“This house used to be the office of Buen-Mar Realty, a property company that was established by my mother Marcela with my uncle Buenaventura. The old typewriter and the little corner were they used to hold office and process papers are still here. The family made sure that the place remains in good condition despite the many typhoons and flooding in the area,” said Sta. Lucia East Mall vice president for operations Zaldy Santos.
“This house means so much to the family. Many memories were made and created here and these made it priceless and truly valuable. We’ve tried as much as we can to preserve it but time and natural calamities forced us to apply various changes,” Santos explained.
According to Santos, the house was heavily damaged when Tropical Storm Ondoy devastated parts of Luzon in 2009. Some of the old house memorabilia were damaged.

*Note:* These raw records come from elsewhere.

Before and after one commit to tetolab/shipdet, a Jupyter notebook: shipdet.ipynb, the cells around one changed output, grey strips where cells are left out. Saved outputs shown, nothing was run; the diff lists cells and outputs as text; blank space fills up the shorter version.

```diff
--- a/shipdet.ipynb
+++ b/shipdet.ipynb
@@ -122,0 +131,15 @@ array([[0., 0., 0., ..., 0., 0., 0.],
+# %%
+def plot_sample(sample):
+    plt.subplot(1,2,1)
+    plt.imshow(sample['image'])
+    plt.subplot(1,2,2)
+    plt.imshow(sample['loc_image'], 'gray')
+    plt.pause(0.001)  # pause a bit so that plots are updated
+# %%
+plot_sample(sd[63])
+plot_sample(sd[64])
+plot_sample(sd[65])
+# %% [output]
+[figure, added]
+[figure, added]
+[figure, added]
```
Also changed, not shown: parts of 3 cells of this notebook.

“It took us almost a year to fix everything as we need to find the right materials and be careful in the handling process. However, there were some parts of the house that we really had to change either because of the termites or due to natural causes. The wood and other materials that we were able to save from the old structures we incorporated in the new structure,” Santos related.

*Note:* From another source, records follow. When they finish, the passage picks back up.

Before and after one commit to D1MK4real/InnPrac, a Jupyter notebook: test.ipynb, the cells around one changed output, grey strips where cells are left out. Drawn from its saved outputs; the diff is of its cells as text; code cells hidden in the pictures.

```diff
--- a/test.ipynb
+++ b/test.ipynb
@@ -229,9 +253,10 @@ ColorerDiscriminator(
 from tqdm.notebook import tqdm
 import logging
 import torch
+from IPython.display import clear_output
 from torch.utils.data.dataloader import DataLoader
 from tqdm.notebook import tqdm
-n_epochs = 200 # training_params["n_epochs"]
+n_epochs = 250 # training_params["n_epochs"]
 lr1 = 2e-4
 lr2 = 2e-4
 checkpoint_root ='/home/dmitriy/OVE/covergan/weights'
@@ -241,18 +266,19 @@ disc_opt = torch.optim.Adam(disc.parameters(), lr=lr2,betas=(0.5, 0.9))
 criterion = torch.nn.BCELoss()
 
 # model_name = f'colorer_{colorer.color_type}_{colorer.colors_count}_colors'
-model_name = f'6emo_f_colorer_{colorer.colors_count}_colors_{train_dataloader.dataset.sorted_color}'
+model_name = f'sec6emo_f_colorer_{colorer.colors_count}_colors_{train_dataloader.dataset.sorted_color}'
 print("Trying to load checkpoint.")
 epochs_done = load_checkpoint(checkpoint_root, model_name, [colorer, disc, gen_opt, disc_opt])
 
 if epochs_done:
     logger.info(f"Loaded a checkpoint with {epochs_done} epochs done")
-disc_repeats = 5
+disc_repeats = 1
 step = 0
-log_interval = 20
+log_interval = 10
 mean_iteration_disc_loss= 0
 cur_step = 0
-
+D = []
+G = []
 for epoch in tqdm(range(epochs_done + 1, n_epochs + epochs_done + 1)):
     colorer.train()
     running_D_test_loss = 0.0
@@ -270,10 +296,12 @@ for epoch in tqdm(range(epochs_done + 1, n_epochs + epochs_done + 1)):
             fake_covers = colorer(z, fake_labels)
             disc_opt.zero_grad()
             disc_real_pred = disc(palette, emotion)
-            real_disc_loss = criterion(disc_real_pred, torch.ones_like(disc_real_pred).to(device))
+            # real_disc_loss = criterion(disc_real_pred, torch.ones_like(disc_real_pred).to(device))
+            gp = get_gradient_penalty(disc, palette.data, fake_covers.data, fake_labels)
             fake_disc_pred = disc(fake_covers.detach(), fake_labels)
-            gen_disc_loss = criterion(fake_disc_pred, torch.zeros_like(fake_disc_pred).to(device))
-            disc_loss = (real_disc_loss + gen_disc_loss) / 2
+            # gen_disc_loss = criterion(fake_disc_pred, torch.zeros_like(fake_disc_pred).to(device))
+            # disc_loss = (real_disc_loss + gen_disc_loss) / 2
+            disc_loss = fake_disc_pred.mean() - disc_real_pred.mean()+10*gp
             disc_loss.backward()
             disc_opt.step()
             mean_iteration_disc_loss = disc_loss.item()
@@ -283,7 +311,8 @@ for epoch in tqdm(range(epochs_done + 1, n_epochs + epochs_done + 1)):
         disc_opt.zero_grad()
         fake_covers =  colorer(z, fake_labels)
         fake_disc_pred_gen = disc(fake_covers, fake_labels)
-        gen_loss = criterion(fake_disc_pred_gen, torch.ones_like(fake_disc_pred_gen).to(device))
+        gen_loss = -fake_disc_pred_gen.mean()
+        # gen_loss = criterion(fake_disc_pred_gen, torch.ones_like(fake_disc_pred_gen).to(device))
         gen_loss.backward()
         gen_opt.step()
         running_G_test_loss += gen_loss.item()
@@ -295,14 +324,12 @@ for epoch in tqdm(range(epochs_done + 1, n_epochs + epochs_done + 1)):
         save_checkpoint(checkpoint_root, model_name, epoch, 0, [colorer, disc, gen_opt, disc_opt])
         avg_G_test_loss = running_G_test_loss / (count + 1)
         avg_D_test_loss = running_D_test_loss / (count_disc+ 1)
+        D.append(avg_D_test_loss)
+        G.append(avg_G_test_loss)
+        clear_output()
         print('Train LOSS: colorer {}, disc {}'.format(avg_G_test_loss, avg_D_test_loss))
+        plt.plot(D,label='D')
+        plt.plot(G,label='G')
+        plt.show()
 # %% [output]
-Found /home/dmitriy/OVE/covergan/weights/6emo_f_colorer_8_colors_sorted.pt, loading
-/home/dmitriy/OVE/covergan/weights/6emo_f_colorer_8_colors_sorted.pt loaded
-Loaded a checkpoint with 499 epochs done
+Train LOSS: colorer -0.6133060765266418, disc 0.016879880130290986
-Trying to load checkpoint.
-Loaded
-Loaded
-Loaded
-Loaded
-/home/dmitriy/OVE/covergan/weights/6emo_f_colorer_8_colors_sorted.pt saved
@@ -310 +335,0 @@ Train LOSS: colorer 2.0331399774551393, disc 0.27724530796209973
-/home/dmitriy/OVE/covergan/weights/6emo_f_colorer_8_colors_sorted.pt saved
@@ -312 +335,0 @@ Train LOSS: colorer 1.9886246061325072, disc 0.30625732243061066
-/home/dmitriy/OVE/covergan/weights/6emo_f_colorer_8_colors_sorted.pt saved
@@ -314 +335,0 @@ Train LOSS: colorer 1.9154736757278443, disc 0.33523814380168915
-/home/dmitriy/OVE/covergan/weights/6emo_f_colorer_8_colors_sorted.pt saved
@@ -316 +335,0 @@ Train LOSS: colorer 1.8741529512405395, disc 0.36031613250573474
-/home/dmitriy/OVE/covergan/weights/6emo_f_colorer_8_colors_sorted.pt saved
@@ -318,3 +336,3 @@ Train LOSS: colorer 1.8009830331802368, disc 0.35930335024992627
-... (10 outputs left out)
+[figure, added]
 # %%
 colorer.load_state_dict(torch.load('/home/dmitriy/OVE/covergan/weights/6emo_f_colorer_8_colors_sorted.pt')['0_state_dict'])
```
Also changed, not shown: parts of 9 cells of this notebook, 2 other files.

Indeed, the ancestral house of the Robles-Santos clan exudes both a modern and rustic feel upon entry. A trip to the house gives one that nostalgic feel as if you were a part of a glorious past—back when the company was still struggling to make a name for itself with the purpose of providing decent shelter to neighboring communities and to every Robles and Santos family member.
“The house holds so much memory that you simply can’t let it go. More than the value of the material stuff that the house contains, it is the rare privilege of being able to go back to the old days when the family was still complete that makes it truly valuable. Many firsts happened here, contracts and deals were closed here and these are the ones that paved the way for SLLI to grow and become a trusted brand,” Santos said.

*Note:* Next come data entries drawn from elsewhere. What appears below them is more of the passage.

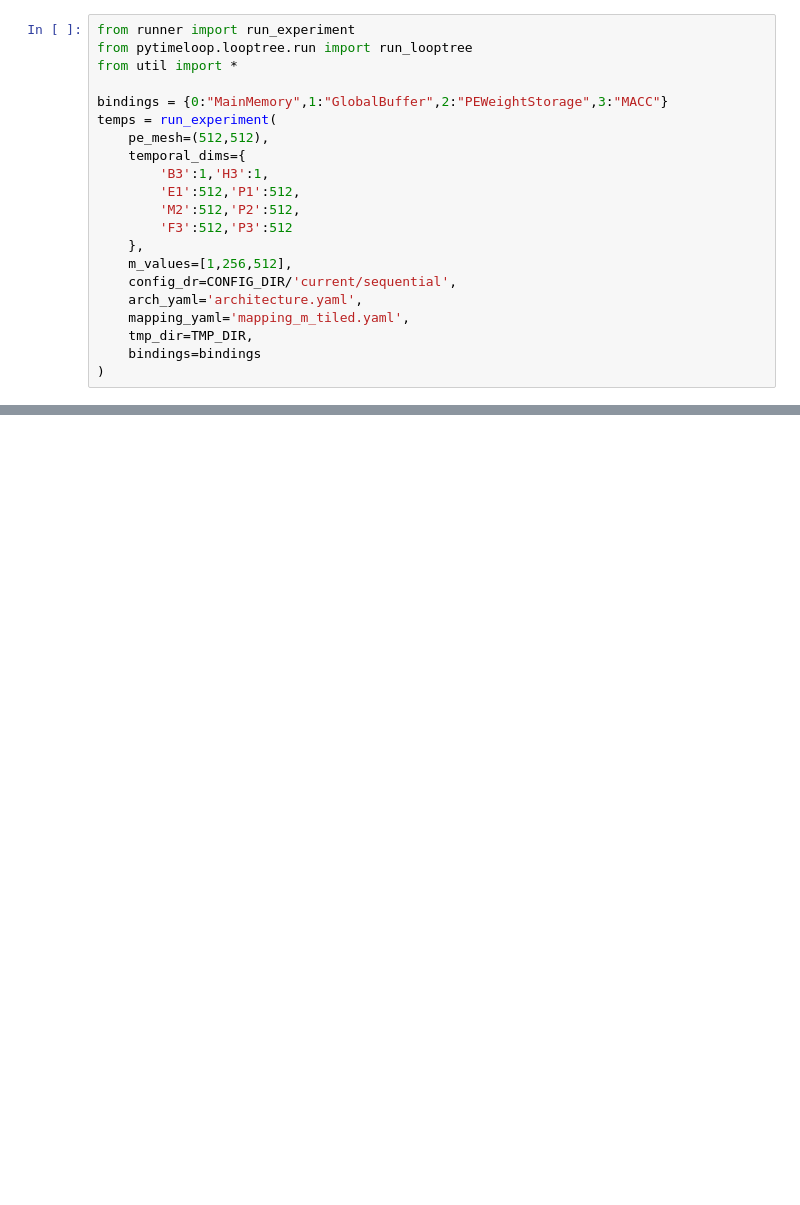
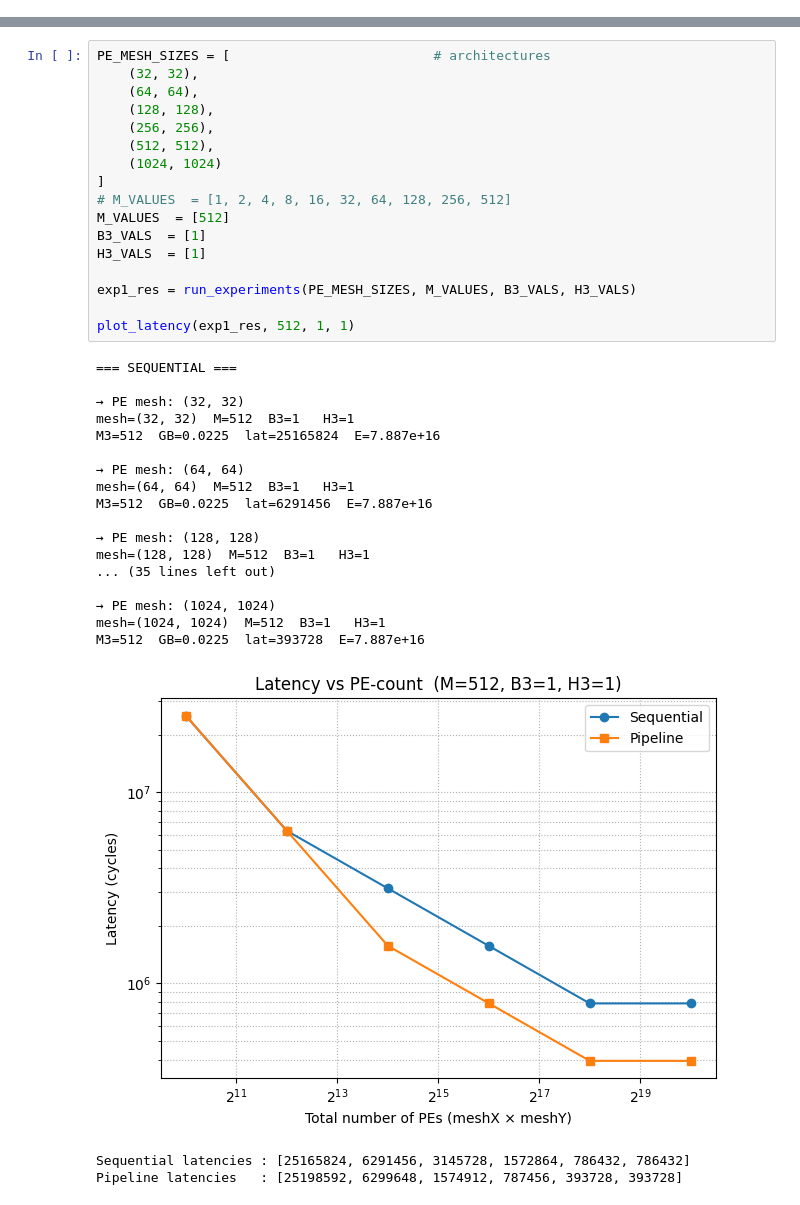
Before and after one commit to brieonbread/6.5931-FLAT-project, a Jupyter notebook: workspace/notebook/experiments.ipynb, the cells around one changed output, grey strips where cells are left out. Cells and saved outputs as stored; diff of their text form; blank space fills up the shorter version.

Commit message:
final experiments and configs in current

```diff
--- a/workspace/notebook/experiments.ipynb
+++ b/workspace/notebook/experiments.ipynb
@@ -15,21 +0,0 @@ It copies the architecture and mapping templates in config_dr, edits them with p
-# %%
-from runner import run_experiment
-from pytimeloop.looptree.run import run_looptree
-from util import *
-
-bindings = {0:"MainMemory",1:"GlobalBuffer",2:"PEWeightStorage",3:"MACC"}
-temps = run_experiment(
-    pe_mesh=(512,512),
-    temporal_dims={
-        'B3':1,'H3':1,
-        'E1':512,'P1':512,
-        'M2':512,'P2':512,
-        'F3':512,'P3':512
-    },
-    m_values=[1,256,512],
-    config_dr=CONFIG_DIR/'current/sequential',
-    arch_yaml='architecture.yaml',
-    mapping_yaml='mapping_m_tiled.yaml',
-    tmp_dir=TMP_DIR,
-    bindings=bindings
-)
@@ -515,0 +118,38 @@ Do a small sweep for B,H on current experiments
+# %%
+PE_MESH_SIZES = [                          # architectures
+    (32, 32),
+    (64, 64),
+    (128, 128),
+    (256, 256),
+    (512, 512),
+    (1024, 1024)
+]
+# M_VALUES  = [1, 2, 4, 8, 16, 32, 64, 128, 256, 512]
+M_VALUES  = [512]
+B3_VALS  = [1]
+H3_VALS  = [1]
+
+exp1_res = run_experiments(PE_MESH_SIZES, M_VALUES, B3_VALS, H3_VALS)
+
+plot_latency(exp1_res, 512, 1, 1)
+# %% [output]
+=== SEQUENTIAL ===
+
+→ PE mesh: (32, 32)
+mesh=(32, 32)  M=512  B3=1   H3=1
+M3=512  GB=0.0225  lat=25165824  E=7.887e+16
+
+→ PE mesh: (64, 64)
+mesh=(64, 64)  M=512  B3=1   H3=1
+M3=512  GB=0.0225  lat=6291456  E=7.887e+16
+
+→ PE mesh: (128, 128)
+mesh=(128, 128)  M=512  B3=1   H3=1
+... (35 lines left out)
+
+→ PE mesh: (1024, 1024)
+mesh=(1024, 1024)  M=512  B3=1   H3=1
+M3=512  GB=0.0225  lat=393728  E=7.887e+16
+[figure, added]
+Sequential latencies : [25165824, 6291456, 3145728, 1572864, 786432, 786432]
+Pipeline latencies   : [25198592, 6299648, 1574912, 787456, 393728, 393728]
```
Also changed, not shown: parts of 29 cells of this notebook, 4 other files.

“Our (company) president, Exequiel Robles, used to type and make contracts using this old typewriter when he was tasked to take over the business during the untimely demise of our parents,” he further noted.
Although slightly infused with a modern vibe, the house can still give one the feels, that rare privilege to take a peek into the lives of the people who were responsible for the rise of some of the country’s most coveted and masterfully planned communities.
“This house will remain special to the family as it is where we trace our roots. It is where the dreams of our ancestors were realized and nurtured and it is where one great legacy has found its beginning,” he said.
“This house will always serve as a reminder of SLLI’s humble beginnings as well as our commitment to continue with our mission of helping fulfill the dream of every hardworking and deserving individual to own a decent home,” Santos concluded.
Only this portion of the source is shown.